**RECORDED INFORMATION:**
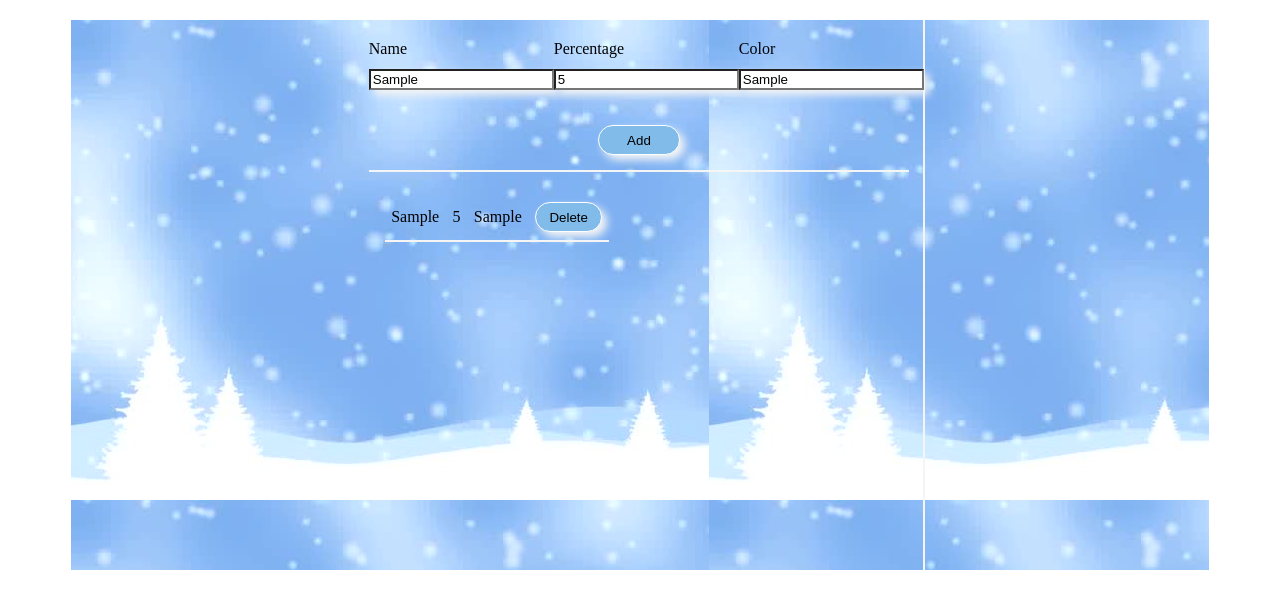
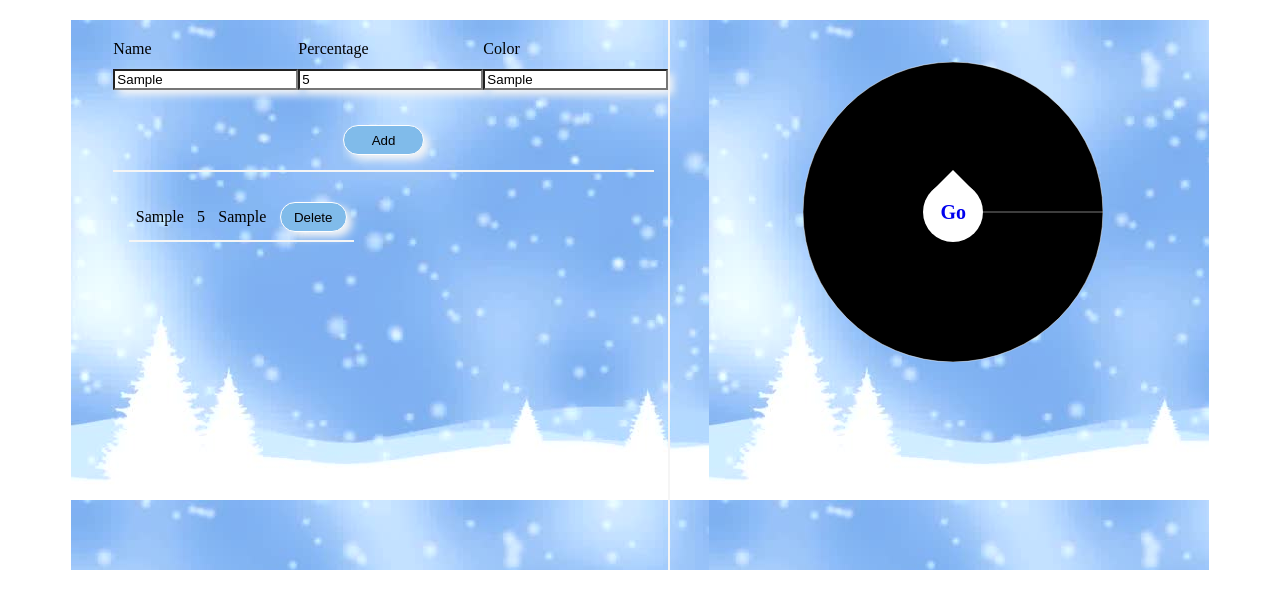
Before and after one commit to linjialiang1234/Lottery-Test, a plain HTML site: page index.html in a window 1280 px wide. Both pictures are taken after typing "Sample", "5", "Sample" into the empty fields and a click on the button "Add". Drawn offline with nearby package versions, Linux system fonts and the light colour scheme.

Commit message:
eighth commit

```diff
--- /dev/null
+++ b/container.js
@@ -0,0 +1,179 @@
+function containerController($scope, $element, $attrs) {
+    var ctrl = this;
+    ctrl.inputLists = [];
+
+    ctrl.addItem = function(name, percentage, color) {
+        // console.log(name+percentage+color);
+        ctrl.inputLists.push({
+            "name" :  name,
+            "percentage" : percentage,
+            "color" : color
+        });
+
+        ctrl.drawPieChart();
+
+
+        // this.abc = $scope.inputLists;
+
+        // console.log("13: " + $scope.inputLists[0].name);
+        // console.log("15: " + this.abc[0].name);
+
+        // $scope.input
+        // drawPieChart();
+
+        // showElement("turntable", "hidden-turntable");
+        // showElement("btn", "hidden-turntable");
+
+        // var elementTurnTable = document.getElementById("turntable");
+        // elementTurnTable.classList.remove("hidden-turntable");
+
+        // var elementLinkButton = document.getElementById("btn");
+        // elementLinkButton.classList.remove("hidden-turntable");
+    }
+
+    ctrl.remove = function(index) {
+        ctrl.inputLists.splice(index,1);
+
+        ctrl.drawPieChart();
+
+    }
+
+    ctrl.getAllInputPercentage = function() {
+        var totalInputPercentage = 0;
+        for(var i = 0; i < ctrl.inputLists.length; i++) {
+            totalInputPercentage += ctrl.inputLists[i].percentage;
+        }
+        return totalInputPercentage;
+    }
+
+    ctrl.drawPieChart = function() {
+        var num = ctrl.inputLists.length;
+        console.log("num " + num);
+        console.log("abc: " + ctrl.inputLists[0].color);
+        var canvas = document.getElementById('canvas');
+        var btn = document.getElementById('btn');
+        if(!canvas.getContext){
+            alert('Sorry, this browser do not support it.');
+            return;
+        }
+
+        console.log("canvas" + canvas);
+        console.log("btn" + btn);
+
+        totolRotateNumber = 0;
+
+        var ctx = canvas.getContext('2d');
+        for (var i = 0; i < num; i++) {
+            // save the current state
+            ctx.save();
+            // start to draw
+            ctx.beginPath();
+            // the center has been changed
+            ctx.translate(150, 150);
+            // from(0, 0) define a new route
+            ctx.moveTo(0, 0);
+            // uese formular degrees * Math.PI/180 to change degree into arc
+            // ctx.rotate((360 / num * i + 360 / num / 2) * Math.PI/180);
+            ctx.rotate((360 * (totolRotateNumber/ctrl.getAllInputPercentage())) * Math.PI/180);
+            totolRotateNumber += ctrl.inputLists[i].percentage;
+            // draw the arc
+            // ctx.arc(0, 0, 150, 0,  2 * Math.PI / num, false);
+            ctx.arc(0, 0, 150, 0,  2 * Math.PI *(ctrl.inputLists[i].percentage/ctrl.getAllInputPercentage()) , false);
+            // if (i % 2 == 0) {
+            //     ctx.fillStyle = '#ffb820';
+            // }else{
+            //     ctx.fillStyle = '#ffcb3f';
+            // }
+            ctx.fillStyle = ctrl.inputLists[i].color;
+            // fill the color
+            ctx.fill();
+            // draw outline
+            ctx.lineWidth = 0.5;
+            ctx.strokeStyle = 'whitesmoke';
+            ctx.stroke();
+
+            // literal
+            // ctx.fillStyle = '#fff';
+            // ctx.font="16px sans-serif";
+            // ctx.fillText(i + 1, 100, 60);
+
+            //restore previous state
+            ctx.restore();
+        }
+    }
+
+    var result = 0;
+    var counter = 0;
+    ctrl.rotatePieChart = function(index) {
+        console.log("666");
+        var element = document.getElementById("winner");
+        element.classList.add("hidden-winner-text");
+
+        if(counter === 0) {
+            result = randomRotateDegree();
+        }else {
+            result = (3600 * counter + randomRotateDegree());
+        }
+
+        canvas.style.transform = 'rotate(-' + result +'deg)';
+        setTimeout(() => {
+
+            showElement("winner", "hidden-winner-text");
+
+            // var element = document.getElementById("winner");
+            // element.classList.remove("hidden-winner-text");
+        }, 6000);
+        // console.log("counter")
+        counter += 1;
+    }
+
+
+
+
+    randomRotateDegree = function() {
+        ctrl.winner = "";
+
+        //get the random number
+        var num = parseInt((Math.random()*(ctrl.inputLists.length)) + 1);
+
+        decideWinner = function() {
+            ctrl.winner = ctrl.inputLists[num-1].name;
+            console.log("the winner is:" + $scope.winner);
+        }
+
+        decideWinner();
+
+
+        getFinalRoundRotateAngles = function() {
+            var finalRoundRotateAngles = 0;
+
+            for(var i = 0 ; i < (num-1); i++) {
+                finalRoundRotateAngles += ctrl.inputLists[i].percentage;
+            }
+
+            finalRoundRotateAngles += Math.floor((ctrl.inputLists[num-1].percentage)/2);
+
+            return finalRoundRotateAngles;
+        }
+
+        var totalRotateDegree = (3600 + 90 + 360 * (getFinalRoundRotateAngles()/ctrl.getAllInputPercentage()));
+        console.log("123:   " + totalRotateDegree);
+
+        return totalRotateDegree;
+    }
+}
+
+angular.module('mainApp').component('container', {
+    template: `
+    <div class="main-container">
+        <input-list class="input-list" listarray="$ctrl.inputLists" add-item="$ctrl.addItem(name,percentage,color)"></input-list>
+        <output-list listarray="$ctrl.inputLists" remove-item="$ctrl.remove(index)"></output-list>
+
+    </div>
+
+    <game-container class="game-container" listarray="$ctrl.inputLists" pie-chart="$ctrl.rotatePieChart(index)"></game-container>
+
+    `,
+    controller: containerController,
+
+});
--- /dev/null
+++ b/gameContainer.js
@@ -0,0 +1,31 @@
+function gameContainerController($scope, $element, $attrs) {
+    var ctrl = this;
+
+    ctrl.onPieChart = function() {
+        ctrl.pieChart({index:"123"});
+
+    }
+
+
+}
+
+angular.module('mainApp').component("gameContainer",{
+    template:`
+    <div id="turntable">
+        <div class="turntable-content">
+            <canvas id="canvas" width="300" height="300">Sorry, this browser do not support it.</canvas>
+            <a id="btn" href="javascript:;" ng-click="$ctrl.onPieChart()">Go</a>
+        </div>
+    </div>
+
+    <div class="winner-container">
+        <span class="winner-text hidden-winner-text" id="winner">The winner is {{winner}}</span>
+    </div>
+    `,
+
+    controller: gameContainerController,
+    bindings: {
+        listarray: '=',
+        pieChart: '&'
+    }
+})
--- a/index.html
+++ b/index.html
@@ -7,19 +7,14 @@
 <link rel="stylesheet" type="text/css" href="style.css">
 <script src="https://ajax.googleapis.com/ajax/libs/angularjs/1.6.4/angular.min.js"></script>
 </head>
-<body ng-app="mainApp" ng-controller="lotteryController as ctrl" ng-init="load()">
+<body ng-app="mainApp">
 
-    <div class="contianer">
-            <div class="main-container">
-                <input-list class="input-list" listarray="ctrl.inputLists" add-item="ctrl.addItem(name,percentage,color)"></input-list>
-                <output-list listarray="ctrl.inputLists" remove-item="ctrl.remove(index)"></output-list>
-
-            </div>
-    </div>
+    <container class="contianer"></container>
 
     <script src="mainApp.js"></script>
-    <script src="lotteryController.js"></script>
+    <script src="container.js"></script>
     <script src="inputList.js"></script>
     <script src="outputList.js"></script>
+    <script src="gameContainer.js"></script>
 </body>
 </html>
--- a/lotteryController.js
+++ /dev/null
@@ -1,35 +0,0 @@
-angular.module('mainApp',[]).controller('lotteryController', function lotteryController($scope, $element, $attrs) {
-    var ctrl = this;
-    ctrl.inputLists = [];
-
-    ctrl.addItem = function(name, percentage, color) {
-        // console.log(name+percentage+color);
-        ctrl.inputLists.push({
-            "name" :  name,
-            "percentage" : percentage,
-            "color" : color
-        });
-
-        // this.abc = $scope.inputLists;
-
-        // console.log("13: " + $scope.inputLists[0].name);
-        // console.log("15: " + this.abc[0].name);
-
-        // $scope.input
-        // drawPieChart();
-
-        // showElement("turntable", "hidden-turntable");
-        // showElement("btn", "hidden-turntable");
-
-        // var elementTurnTable = document.getElementById("turntable");
-        // elementTurnTable.classList.remove("hidden-turntable");
-
-        // var elementLinkButton = document.getElementById("btn");
-        // elementLinkButton.classList.remove("hidden-turntable");
-    }
-
-    ctrl.remove = function(index) {
-        ctrl.inputLists.splice(index,1);
-    }
-
-});
```
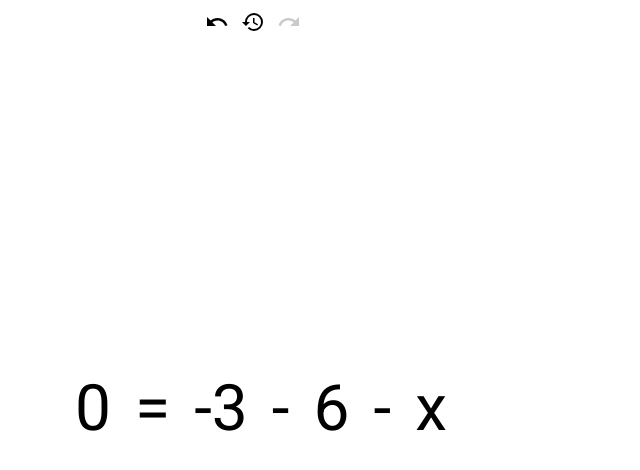
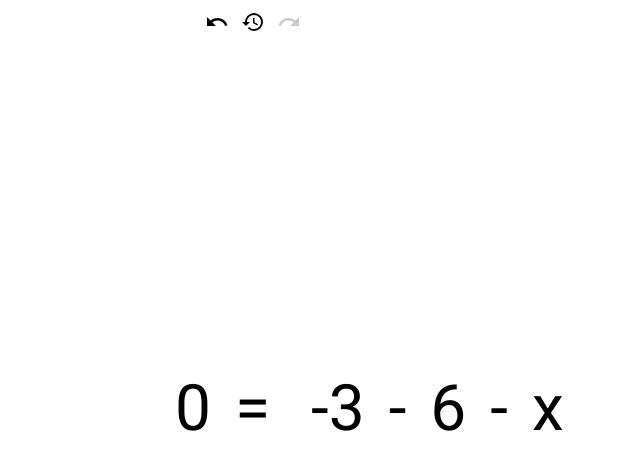
Before and after one commit to DevanTurtle7/brickhack9, a React (Create React App) app: page / in a window 1280 px wide. Shown: the top 470 px of the page, without its empty margins (387-1027 px from the left). Built offline with nearby package versions, Linux system fonts and the light colour scheme.

Commit message:
Centered

```diff
--- a/src/components/EquationComponent.tsx
+++ b/src/components/EquationComponent.tsx
@@ -8,7 +8,7 @@ interface Props {
 
 const EquationComponent = ({equation}: Props) => {
   return (
-    <div className='equation'>
+    <>
       <div className='left'>
         {equation.left.map((variable, index) => (
           <VariableContainer
@@ -30,7 +30,7 @@ const EquationComponent = ({equation}: Props) => {
           />
         ))}
       </div>
-    </div>
+    </>
   );
 };
 
--- a/src/styles/index.css
+++ b/src/styles/index.css
@@ -4,19 +4,17 @@ body {
   font-family: 'Roboto', sans-serif;
 }
 
-.equation, .left, .right {
-  display: flex;
-  flex-flow: row;
-}
-
-.equation {
-  justify-content: center;
-}
-
-
 .variable, .operator {
   width: fit-content;
   font-size: 64px;
+}
+
+.left .variable, .left .operator {
+  float: right;
+}
+
+.right .variable, .right .operator {
+  float: left;
 }
 
 .operator {
@@ -24,13 +22,16 @@ body {
   margin-right: 24px;
 }
 
+.container {
+  display: block;
+}
+
 .workspace {
   width: 100vw;
   height: 100vh;
-  display: flex;
-  flex-flow: column;
+  display: grid;
+  grid-template-columns: 1fr 100px 1fr;
   align-items: center;
-  justify-content: center;
 }
 
 .toolbar {
```
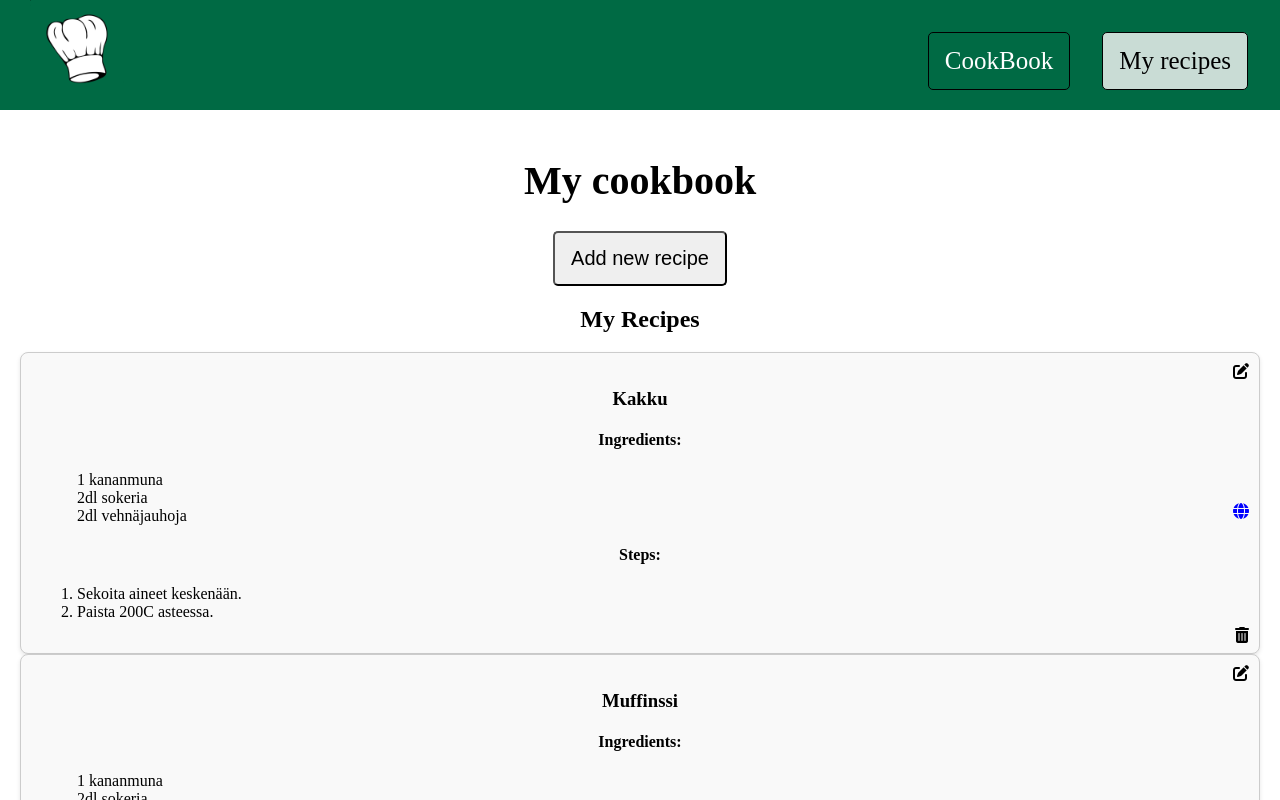
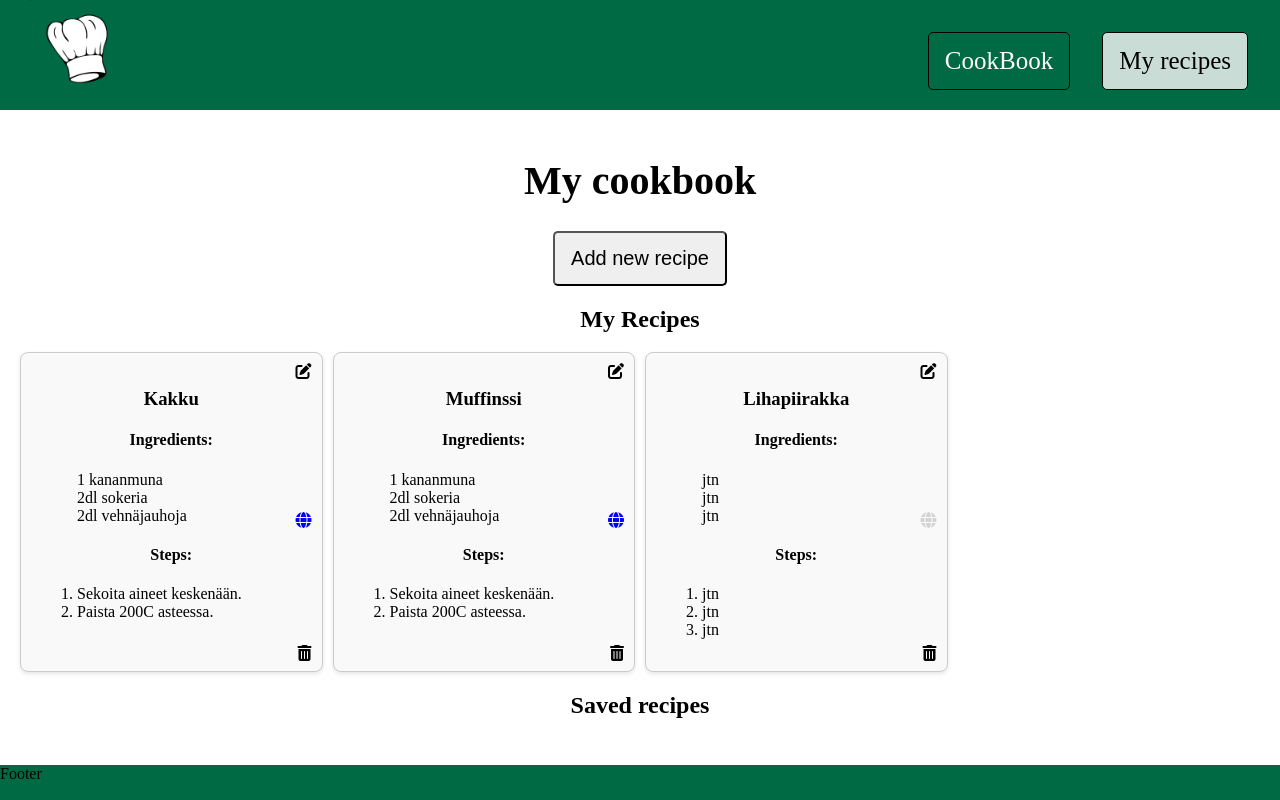
Before and after one commit to Metsittynyt/cookBook, a Vue app: page /cookbook in a window 1280 px wide. Shown: the top 800 px of the page. Built offline with nearby package versions, Linux system fonts and the light colour scheme; data requests are answered from the project's data file.

Commit message:
change name

```diff
--- a/src/components/MyRecipes.vue
+++ b/src/components/MyRecipes.vue
@@ -1,7 +1,7 @@
 <template>
   <div>
     <h2>My Recipes</h2>
-    <div class="MyRecipesGrid">
+    <div class="RecipesGrid">
       <div v-for="recipe in recipes" :key="recipe.id" class="recipe-cell">
         <i :class="['fas', 'fa-globe', recipe.public ? 'public-icon' : 'private-icon']" id="globe_icon"
           @click="togglePublicStatus(recipe)"></i>
```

**WHAT TO DO:**
Copy every line of the listing where the word "angular" appears.

**EXERCISE RESULT:**
+angular.module('mainApp').component('container', {
+angular.module('mainApp').component("gameContainer",{
 <script src="https://ajax.googleapis.com/ajax/libs/angularjs/1.6.4/angular.min.js"></script>
-angular.module('mainApp',[]).controller('lotteryController', function lotteryController($scope, $element, $attrs) {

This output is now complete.